Record excerpts Block Start

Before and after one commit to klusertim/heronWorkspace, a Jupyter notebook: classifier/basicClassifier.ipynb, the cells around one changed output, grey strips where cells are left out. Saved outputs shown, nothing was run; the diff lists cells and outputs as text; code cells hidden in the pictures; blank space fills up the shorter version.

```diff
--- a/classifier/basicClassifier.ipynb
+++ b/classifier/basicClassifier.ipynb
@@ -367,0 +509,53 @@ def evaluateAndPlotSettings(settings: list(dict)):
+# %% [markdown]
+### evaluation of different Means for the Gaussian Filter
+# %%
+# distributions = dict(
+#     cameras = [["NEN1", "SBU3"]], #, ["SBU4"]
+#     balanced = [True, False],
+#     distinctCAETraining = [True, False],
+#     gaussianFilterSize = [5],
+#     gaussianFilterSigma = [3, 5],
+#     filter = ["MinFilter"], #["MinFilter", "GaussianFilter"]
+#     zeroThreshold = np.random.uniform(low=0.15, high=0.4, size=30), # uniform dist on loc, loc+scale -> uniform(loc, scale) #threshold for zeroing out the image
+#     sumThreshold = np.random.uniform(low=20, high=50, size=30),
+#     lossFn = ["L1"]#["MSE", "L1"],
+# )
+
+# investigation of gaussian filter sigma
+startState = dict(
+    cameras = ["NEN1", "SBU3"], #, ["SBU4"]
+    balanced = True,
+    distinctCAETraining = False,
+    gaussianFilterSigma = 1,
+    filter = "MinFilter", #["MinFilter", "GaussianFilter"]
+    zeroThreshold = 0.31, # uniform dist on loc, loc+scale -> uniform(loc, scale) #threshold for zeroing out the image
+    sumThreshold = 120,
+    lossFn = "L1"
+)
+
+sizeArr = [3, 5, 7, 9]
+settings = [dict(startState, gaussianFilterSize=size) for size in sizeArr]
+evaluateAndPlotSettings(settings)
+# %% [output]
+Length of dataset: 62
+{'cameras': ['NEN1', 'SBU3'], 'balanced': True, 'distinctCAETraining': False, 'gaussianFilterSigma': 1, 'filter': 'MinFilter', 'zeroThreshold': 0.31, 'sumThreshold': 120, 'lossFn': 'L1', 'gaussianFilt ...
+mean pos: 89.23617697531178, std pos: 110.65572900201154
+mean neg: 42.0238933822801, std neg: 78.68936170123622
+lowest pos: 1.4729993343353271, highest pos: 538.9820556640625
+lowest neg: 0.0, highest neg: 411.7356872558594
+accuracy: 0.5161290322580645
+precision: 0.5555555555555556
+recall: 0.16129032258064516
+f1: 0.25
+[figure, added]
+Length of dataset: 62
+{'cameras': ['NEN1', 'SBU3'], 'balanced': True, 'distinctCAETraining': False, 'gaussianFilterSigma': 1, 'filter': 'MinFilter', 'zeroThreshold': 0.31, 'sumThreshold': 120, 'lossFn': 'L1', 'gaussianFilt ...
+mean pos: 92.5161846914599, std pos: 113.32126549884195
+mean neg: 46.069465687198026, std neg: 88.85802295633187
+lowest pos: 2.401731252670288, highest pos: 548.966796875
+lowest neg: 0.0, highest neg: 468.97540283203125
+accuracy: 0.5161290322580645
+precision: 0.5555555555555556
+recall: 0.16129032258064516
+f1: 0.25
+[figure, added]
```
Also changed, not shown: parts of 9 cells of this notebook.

Record excerpts Block End

Prompt: Each line that has the word "lowest" counts once. How many such lines are in the data? Give the number alone.

Written reply: 4